I had a chart for servings I got from school that my chef made and that is what I use. It's pretty accurate, but I've tweaked it out a bit. Anyhow, according to that chart, a party dessert serving is 5 square inches. I think (for me), 4 square inches is good for a "party" slice. When I think "dessert" portion, I think of the cake being the full dessert. When I think "party", I think there is other dessert- scoop of ice cream, or what have you, and that 4 square inches (twice the size of a wedding portion) is enough, especially if your cakes are the same height as a wedding cake tier.
Wendy, I think what mbcakes meant by charging the same for birthday and wedding cakes is that if there both cakes are exactly the same, both tiered and intricately decorated, why should one cost more than the other just because one is for a wedding. (Am I right mb?) I charge the same amount as a wedding cake and tell the customer the servings are based on wedding servings and if they need bigger servings, then they need to order more cake. But in this situations, if they are getting a tiered cake and paying a lot of money, they are having more of an "event" than a backyard barbeque or informal get together at Great Aunt Mary's house. So there are other desserts as well (petit fours, minis, etc.) and all they need are wedding portions anyway.
As for smaller birthday cakes, using a 9" cake as an example, mine start at $55. (I don't do plain cakes; all of them have gp flowers or some kind of doo dad on them). One cake I recently sold at $55 had 3 smallish-medium gp roses on them, a quilted pattern going around the side (using a press, very fast), and a tiny gp flower at each "X" using an ejector (also very fast). Looking back, I should have charge a little more, but oh well, next time I'll get it right.

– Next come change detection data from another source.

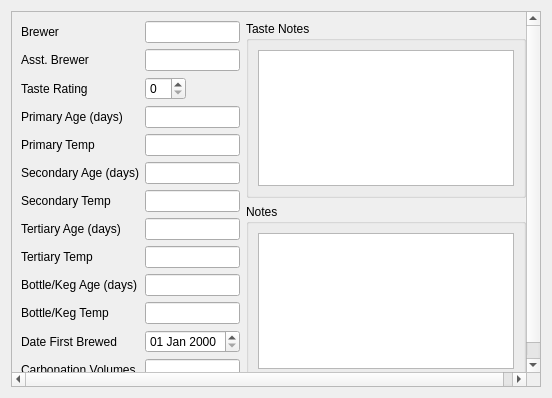
The window that ui/recipeExtrasWidget.ui (Brewtarget/brewtarget) describes before a commit, drawn with Qt 5.
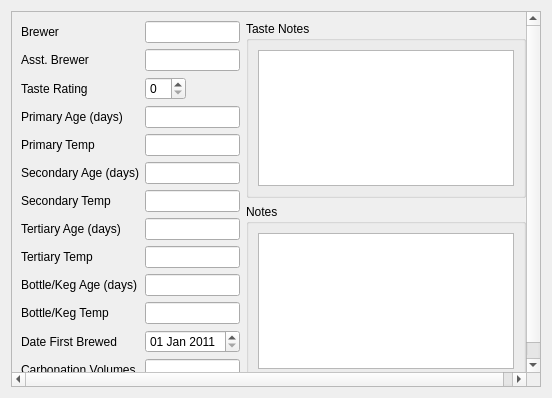
The same window after the commit.

Commit message: Added style category/letter to recipe printout. Changed recipeExtrasWidget.ui to have the default date in 2011.

The edit to the form file:
```diff
--- a/ui/recipeExtrasWidget.ui
+++ b/ui/recipeExtrasWidget.ui
@@ -302,6 +302,16 @@
              <height>16777215</height>
             </size>
            </property>
+           <property name="dateTime">
+            <datetime>
+             <hour>0</hour>
+             <minute>0</minute>
+             <second>0</second>
+             <year>2011</year>
+             <month>1</month>
+             <day>1</day>
+            </datetime>
+           </property>
            <property name="displayFormat">
             <string>dd MMM yyyy</string>
            </property>
```
The commit also changes 2 other files.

Anyhow, I was thinking at the time, "Geez, this could easily be a tier in a wedding cake. And I would get $95 out of that!" I started to feel like I let myself get ripped off, but then I realized that even though the cakes are the same, there is a lot LESS effort that goes into a 9" cake and a 9" cake that is a part of a tier. For me, a 9" cake means a phone call from the customer wanting a cake, a 5 minute conversation, usually ending with, "Just make it pretty" or "do it however you think it will look best", and me making the cake, and the customer picking it up. A 9" cake that is a part of a tier means it's either a wedding or some other big important event or function. It means meeting with her for about 2 hours. It means letting her taste samples. It means me running around looking for the tools or whatever it takes to make her dream cake a reality. It means waiting for her to sign a contract and me really trying to sell myself. It means a mental bride who needs to call and email me several times or a million times. Basically, it means TIME and time is money. So keeping all this in mind, suddenly the $55 bucks I was making seemed like a lot more since it didn't require much time.
Mike (Mike's Amazing Cakes) has a "base" price for his birthday cakes then has additional art charges. I thought about using this method, but I am not a bakery and I don't want to offer plain cakes simply b/c no money is made from making them unless they're done in a high enough volume (you know, "Happy Birthday" with buttercream roses). So I was thinking that if there is any hint at all to a "base" price for a "plain" cake, people will see that and think, "Oh, she does plain cakes for $35! I'll just get a plain one and save money!" Anyhow, Mike has some pricing info on his site you may want to check out: Mike's Amazing Cakes